Robert Chang, MD writes…
A blank slate to write for a national hospitalist blog is slightly intimidating, but perhaps from a different sense than one might expect. Hospitalists are an extremely heterogeneous group, originally brought together by manpower necessity, serendipity as well as hard work. Looking at the cards I get everyday for hospitalist recruitment, offers still range from academic positions in institution A, opportunities for provision of rural care in Remote area B, to competitive private group X in Fantastic location Y. Writing on topics that affect the majority of us in our daily practice, in all its truly remarkable diversity, is not simple.
This diversity is a difficulty for not just a writer but also for the leadership of the hospitalist movement. Our movement has grown from infancy to healthy adolescence, from merely surviving to defining our profession and scope of practice. We are no longer just a disparate group of physicians whose main commonality is the caring for patients on the inpatient setting. Great leadership has positioned us well, moving from a tenuous “economic benefit” platform to that of “best care” by associating ourselves with the quality improvement movement. The call to integrate ourselves in the life of the hospital, nursing and administration only strengthens our position from being important to necessary. Quality improvement and integration into the hospital life serve as two key foundations of our growth into a mature field.
The early move to capture hospital-based topics such as DVT prophylaxis, consultative general medicine, and palliative care will help with identity issues. Despite carving out these core topics of our field, however, I think significant work to create a comprehensive identity for a hospitalist remains. The challenges of a location-defined specialty as opposed to a topic-defined specialty require our continued attention.
To this end, we need to continue to mark target areas that naturally belong to our role in the hospital, focusing on synergistic goals that benefit not just our field but future needs of our population and internal medicine as a whole.
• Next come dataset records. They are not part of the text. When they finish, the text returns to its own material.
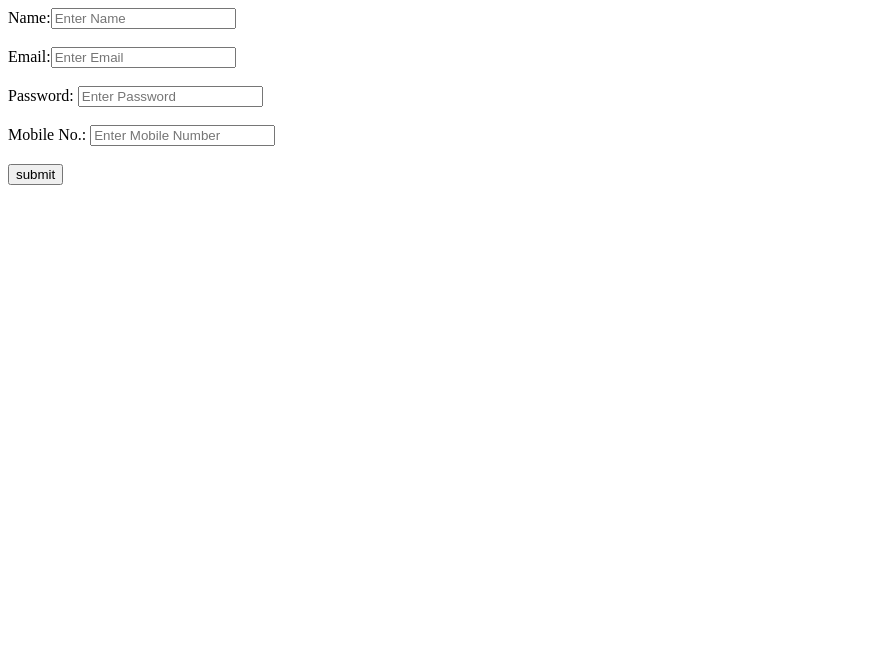
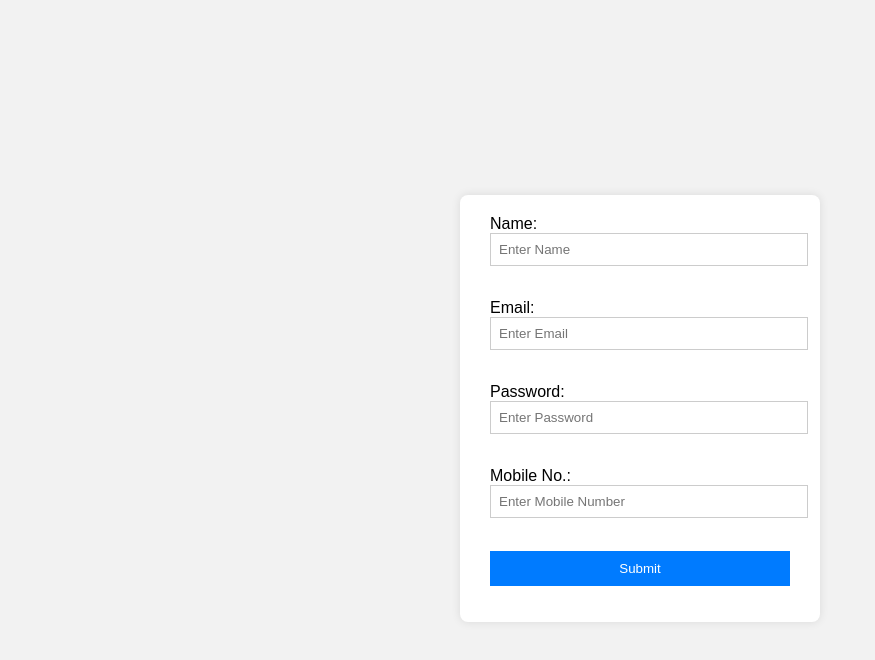
Before and after one commit to krishna1911907/dev, a plain HTML site: page ims-fe/signup.html in a window 1280 px wide. Shown: the whole page, without its empty margins (0-875 px from the left). Drawn offline with Linux system fonts and the light colour scheme.

Commit message:
4/6 commit

```diff
--- a/ims-fe/signup.html
+++ b/ims-fe/signup.html
@@ -1,13 +1,60 @@
 <!DOCTYPE html>
 
 <head>
-     <title>Signup</title>
-</head>
+    <title>Signup</title>
+    <style>
+        body {
+            font-family: Arial;
+            background-color: #f2f2f2;
+            display: flex;
+            justify-content: center;
+            align-items: center;
+            height: 100vh;
 
+        }
 
+        .form-box {
+            background-color: white;
+            padding: 20px 30px;
+            border-radius: 8px;
+            box-shadow: 0 0 10px rgba(0, 0, 0, 0.1);
+            width: 300px;
+        }
 
-<body>
+        .form-box h2 {
+            text-align: center;
+            margin-bottom: 20px;
+        }
 
+        .form-box input {
+            width: 100%;
+            padding: 8px;
+            margin-bottom: 15px;
+            border: 1px solid #ccc;
+            /* border-radius: 4px;*/
+        }
+
+        .form-box button {
+            width: 100%;
+            padding: 10px;
+            background-color: #007bff;
+            color: white;
+            border: none;
+            /*border-radius: 4px;
+            cursor: pointer;*/
+        }
+
+        /*.form-box button:hover {
+            background-color: #0056b3;
+        }*/
+
+        /* #RESPONSE {
+            margin-top: 10px;
+            font-size: 12px;
+            color: #555;
+
+        }*/
+    </style>
     <script>
         function create() {
             const name = document.getElementById("NAME").value
@@ -16,32 +63,41 @@
             const phone = document.getElementById("PHONE").value
             fetch("http://127.0.0.1:8000/users", {
                 method: "POST",
-                headers:{
+                headers: {
                     "Content-Type": "application/json",
                 },
                 body: JSON.stringify({
                     name: name,
                     email: email,
-                    password:password,
-                    phone:phone
+                    password: password,
+                    phone: phone
                 })
-            }).then((res) => res.json()).then((result)=>{
-                const res=JSON.stringify(result)
-                document.getElementById("RESPONSE").innerHTML=res
-            })}
+            }).then((res) => res.json()).then((result) => {
+                const res = JSON.stringify(result)
+                document.getElementById("RESPONSE").innerHTML = res
+            })
+        }
     </script>
+</head>
 
-    <div>
+
+
+<body>
+
+
+
+    <div class="form-box">
         Name:<input id="NAME" type="text" placeholder="Enter Name" /><br><br>
         Email:<input id="EMAIL" type="text" placeholder="Enter Email" /><br><br>
         Password: <input id="PASSWORD" type="password" placeholder="Enter Password" /><br><br>
         Mobile No.: <input id="PHONE" type="number" placeholder="Enter Mobile Number" /><br><br>
-        <input type="submit" value="submit" onclick="create();" />
+        <button onclick="create()">Submit</button>
+        <p id="RESPONSE">
+
+        </p>
 
     </div>
-    <p id="RESPONSE">
 
-    </p>
 
 </body>
 
```
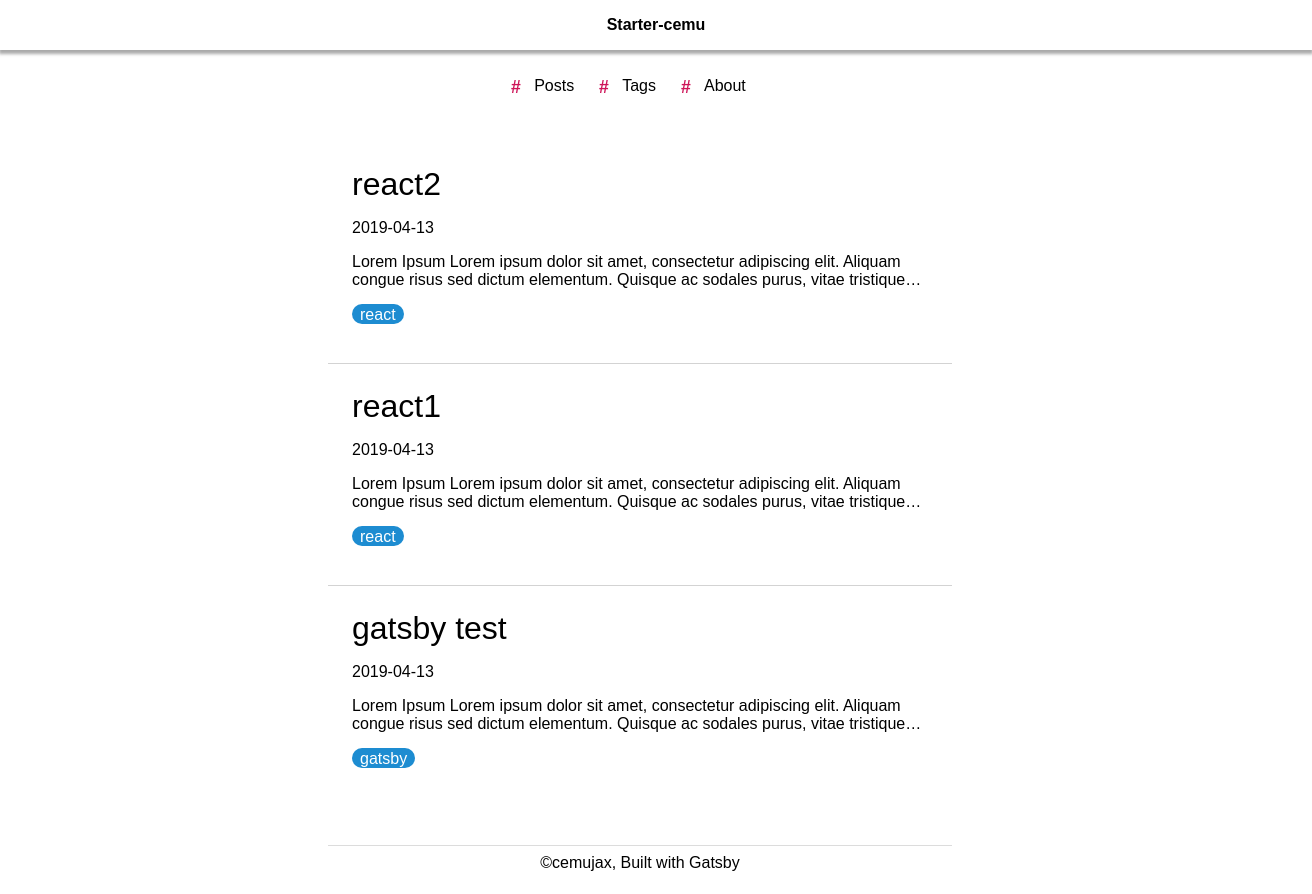
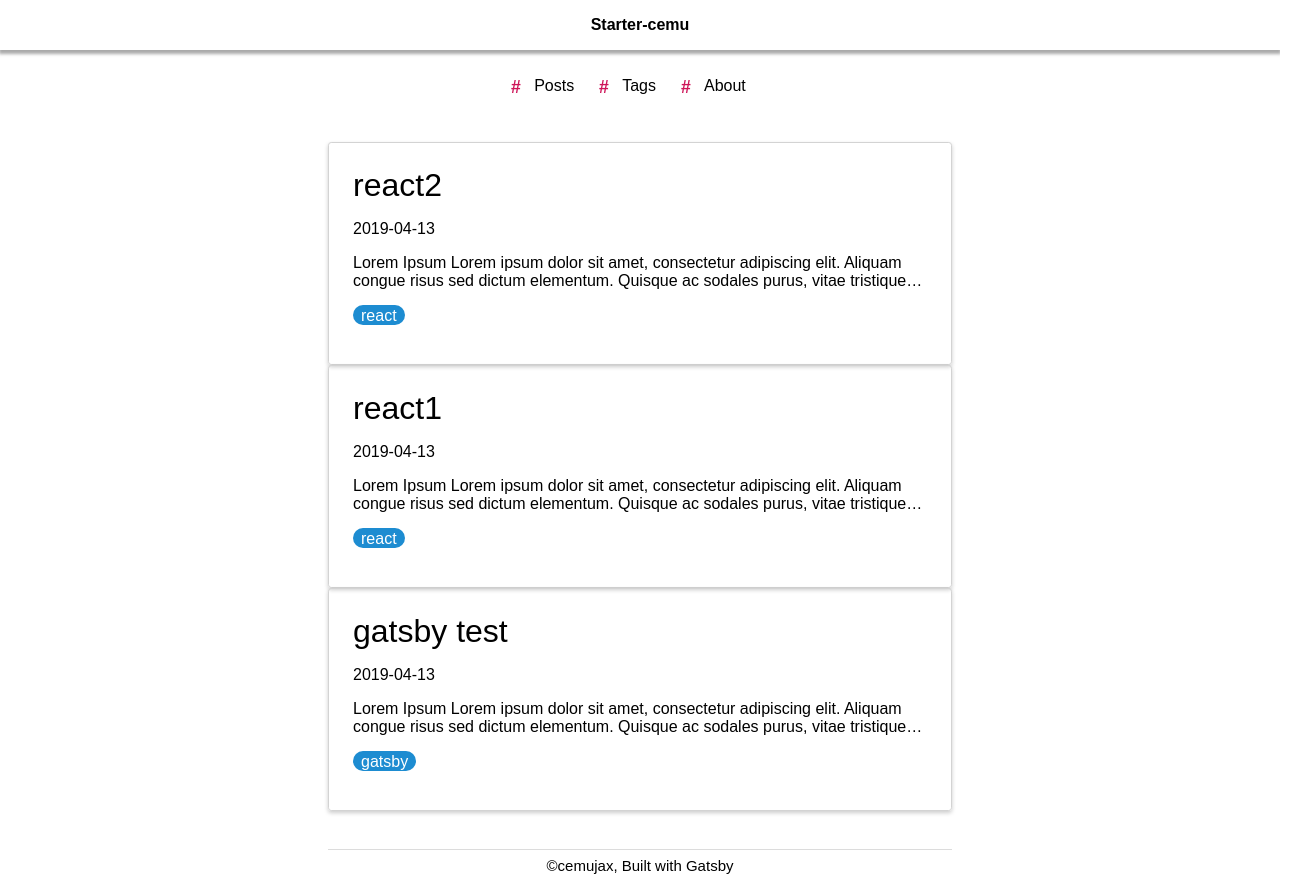
Before and after one commit to cemujax/gatsby-starter-cemu, a Gatsby site: page / in a window 1280 px wide. Shown: the whole page, 1312 px wide, since content can reach past the window. Built offline with nearby package versions, Linux system fonts and the light colour scheme; Gatsby itself is replaced by a stand-in of ours.

Commit message:
Style: Header, Footer, PostList

```diff
--- a/src/components/footer/footer.scss
+++ b/src/components/footer/footer.scss
@@ -1,5 +1,6 @@
 .footer {
   text-align: center;
+  font-size: 15px;
   font-weight: 300;
   padding-top: 30px;
 
--- a/src/components/header/header.scss
+++ b/src/components/header/header.scss
@@ -1,6 +1,6 @@
 header {
   width: 100%;
-  padding: 1rem;
+  padding: 1rem 0;
   text-align: center;
   box-shadow: 0 3px 3px 1px #aaa;
   a {
--- a/src/components/post/PostList/PostList.scss
+++ b/src/components/post/PostList/PostList.scss
@@ -2,6 +2,10 @@
   .post-item {
     padding: 1.5rem;
     transition: all 0.15s ease-in;
+    box-shadow: rgba(0, 0, 0, 0.2) 0px 2px 4px;
+    outline: none;
+    border-radius: 0.2rem;
+    border: 1px solid lightgray;
     a {
       h2 {
         font-size: 2rem;
```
The shrinking primary care pool and aging population point us in the direction of geriatric medicine, better coordination of chronic disease management and, in particular, participation in the development of the advanced medical home (AMH). Research has shown that the transition from hospital to home is fraught with errors and information gaps. One of the touted benefits of hospitalists has been increased communication with the primary care physician and yet formalization on a national level has really not yet occurred. Even the creation of discharge appointments, which we often use as the anchor for the transition of care, is a fickle and variable process. This transition from hospital-to-home is one that we should take on as ours, despite all its logistical difficulties.